As this issue of the Review appears, we are marking the centenary of the conclusion of the First World War (commemorated on campus recently by projection of the names of all the 1918 war dead from all countries on to the outside of Grant Hall over a period of two months). But 2018 also marks the centenary of an event that was quite as deadly in its own way, the Spanish influenza epidemic that killed millions worldwide.

Public health has improved considerably over the century since that terrible outbreak, but it remains a major challenge globally, with threats such as Ebola and AIDS wreaking havoc and older diseases such as polio and tuberculosis, once thought eradicated, threatening to return. In Canada, we know of the problems faced by those below the poverty line, especially those living in remote Indigenous communities, where things most of us take for granted, such as proper drinking water and adequate waste removal, can still be out of reach. Even in cities, such events as the Walkerton tragedy of 2000 remind us that public health requires constant vigilance, consistent upgrades to aging infrastructure, and research. And, of course, mental illness has achieved prominence in recent years as a threat just as potent as physical disease, and one that can strike anyone regardless of their location or socio-economic status.

Queen’s is addressing a number of public health issues, from water research to cancer care to mental health. A particular challenge on all university campuses, especially residential ones such as Queen’s, is alcohol abuse. Queen’s is paying close attention to this, too. We have experienced injury and death in recent years stemming from alcohol abuse, and alumni will know that Homecoming, St. Patrick’s Day, and Orientation Week remain particular occasions of concern.

The Queen’s University Alumni Association and University Council, in advance of our most recent Homecoming weekend, put out a joint memo encouraging those returning to campus to set a good example to our students in this regard.
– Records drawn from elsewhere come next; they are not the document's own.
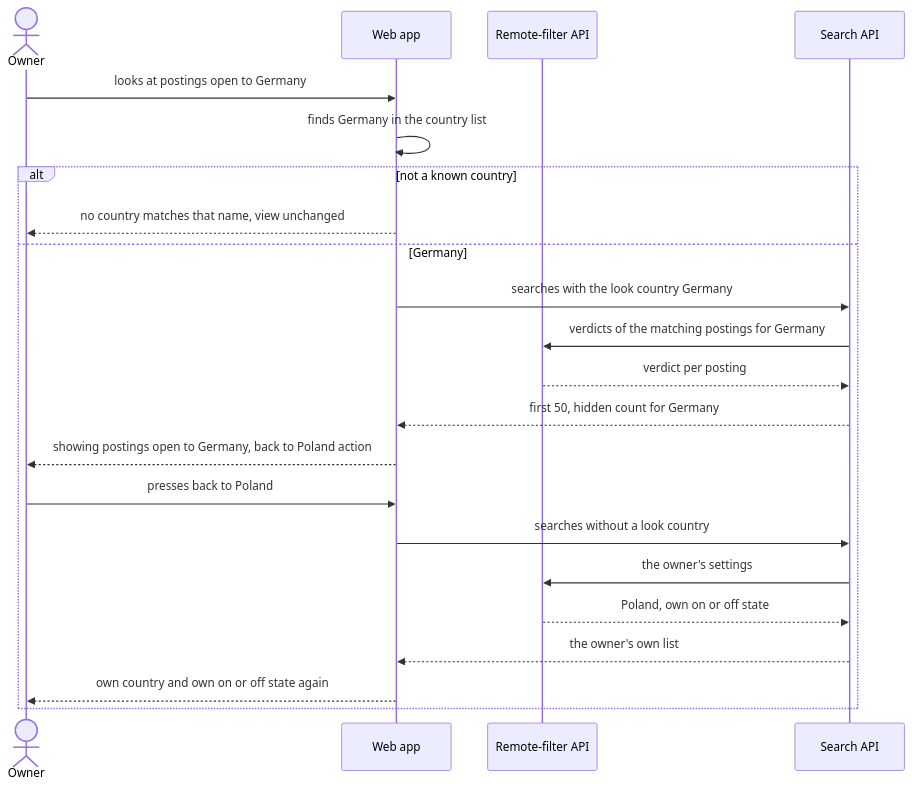
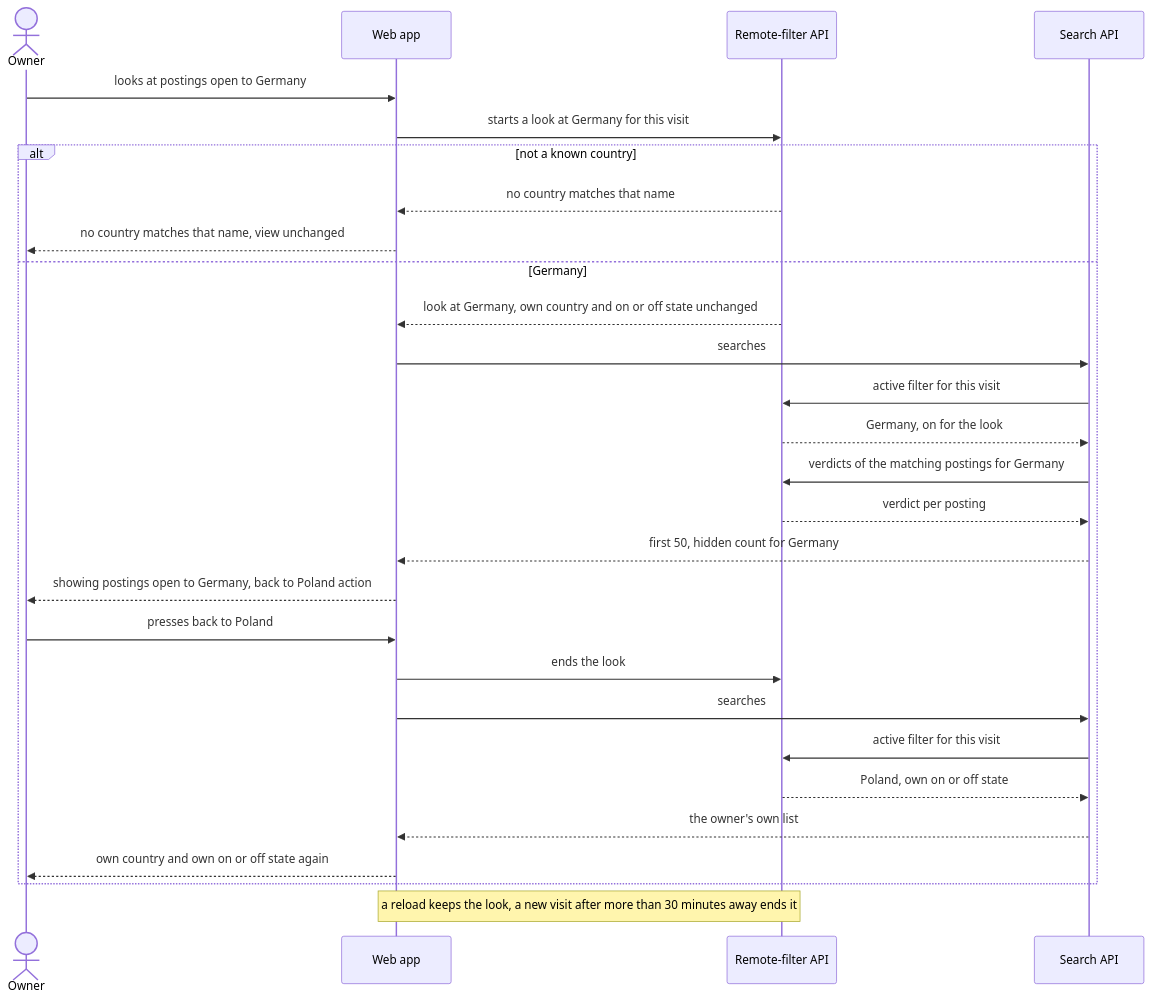
The fourth of 4 diagrams in docs/features/remote-filter/sad.md (DeveloperFromUkraine/job-radar), drawn with Mermaid before and after one commit. The commit also changed other lines of this file and 2 other files, not shown here.

First line of the commit message:
design: remote-filter finalization (critic pass)

````diff
--- a/docs/features/remote-filter/sad.md
+++ b/docs/features/remote-filter/sad.md
@@ -263,25 +265,31 @@
 ```mermaid
 sequenceDiagram
     actor Owner
     participant Web as Web app
     participant RF as Remote-filter API
     participant Search as Search API
 
     Owner->>Web: looks at postings open to Germany
-    Web->>Web: finds Germany in the country list
+    Web->>RF: starts a look at Germany for this visit
     alt not a known country
+        RF-->>Web: no country matches that name
         Web-->>Owner: no country matches that name, view unchanged
     else Germany
-        Web->>Search: searches with the look country Germany
+        RF-->>Web: look at Germany, own country and on or off state unchanged
+        Web->>Search: searches
+        Search->>RF: active filter for this visit
+        RF-->>Search: Germany, on for the look
         Search->>RF: verdicts of the matching postings for Germany
         RF-->>Search: verdict per posting
         Search-->>Web: first 50, hidden count for Germany
         Web-->>Owner: showing postings open to Germany, back to Poland action
         Owner->>Web: presses back to Poland
-        Web->>Search: searches without a look country
-        Search->>RF: the owner's settings
+        Web->>RF: ends the look
+        Web->>Search: searches
+        Search->>RF: active filter for this visit
         RF-->>Search: Poland, own on or off state
         Search-->>Web: the owner's own list
         Web-->>Owner: own country and own on or off state again
     end
+    Note over Web,RF: a reload keeps the look, a new visit after more than 30 minutes away ends it
 ```
````
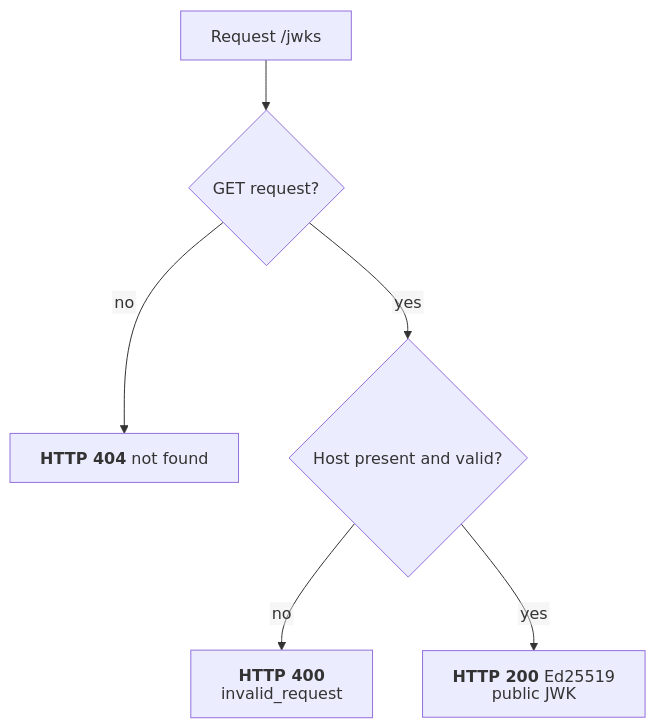
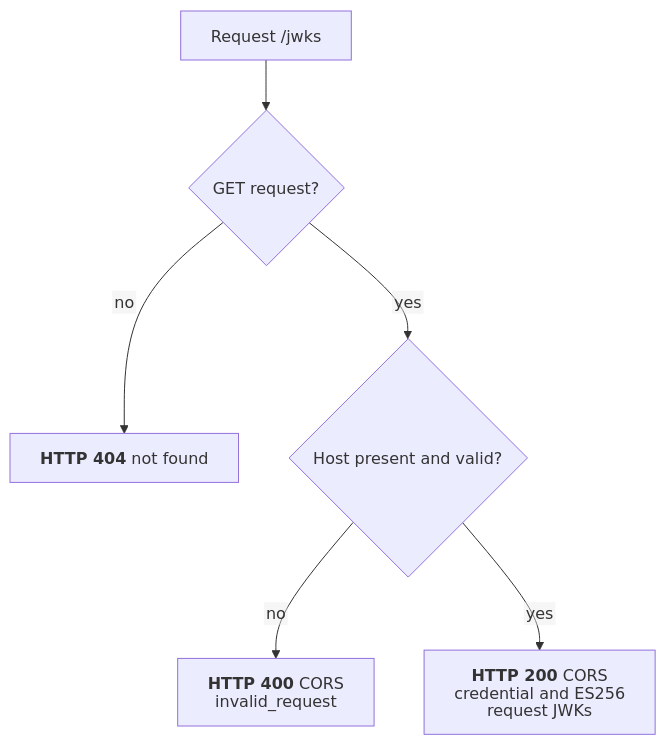
Before and after one commit to malach-it/kagome: the diagram in docs/flows/openid4vci/jwks_endpoint.mmd, drawn with Mermaid. The commit also changed 67 other files, not shown here.

Commit message:
feat: add wallet authorization and presentation flows

```diff
--- a/docs/flows/openid4vci/jwks_endpoint.mmd
+++ b/docs/flows/openid4vci/jwks_endpoint.mmd
@@ -1,7 +1,7 @@
 %%{init: {"htmlLabels": false, "flowchart": {"htmlLabels": false}}}%%
 flowchart TD
     start[Request /jwks] --> method{GET request?}
     method -- no --> not_found["`**HTTP 404** not found`"]
     method -- yes --> host{Host present and valid?}
-    host -- no --> error["`**HTTP 400** invalid_request`"]
-    host -- yes --> success["`**HTTP 200** Ed25519 public JWK`"]
+    host -- no --> error["`**HTTP 400** CORS invalid_request`"]
+    host -- yes --> success["`**HTTP 200** CORS credential and ES256 request JWKs`"]
```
University Council also struck a Special Purpose Committee whose report had many useful recommendations on the subject of alcohol, which the university administration is carefully considering. Queen’s is also part of a multi-university initiative intended to reduce the harms related to alcohol consumption on Canadian campuses. (Learn more.)

As of mid-October, we are also confronting the legalization of cannabis and considering whether a more rigorous smoking ban should be enacted on campus. (Learn more.)

We well know that environmental protection, along with food security and poverty, are among the most significant issues that our children will face in coming decades. Risks to public health are also on this worrisome list of global threats. Our alma mater is doing its bit.

[illustration for 'the public health' issue of the Queen's Alumni Review]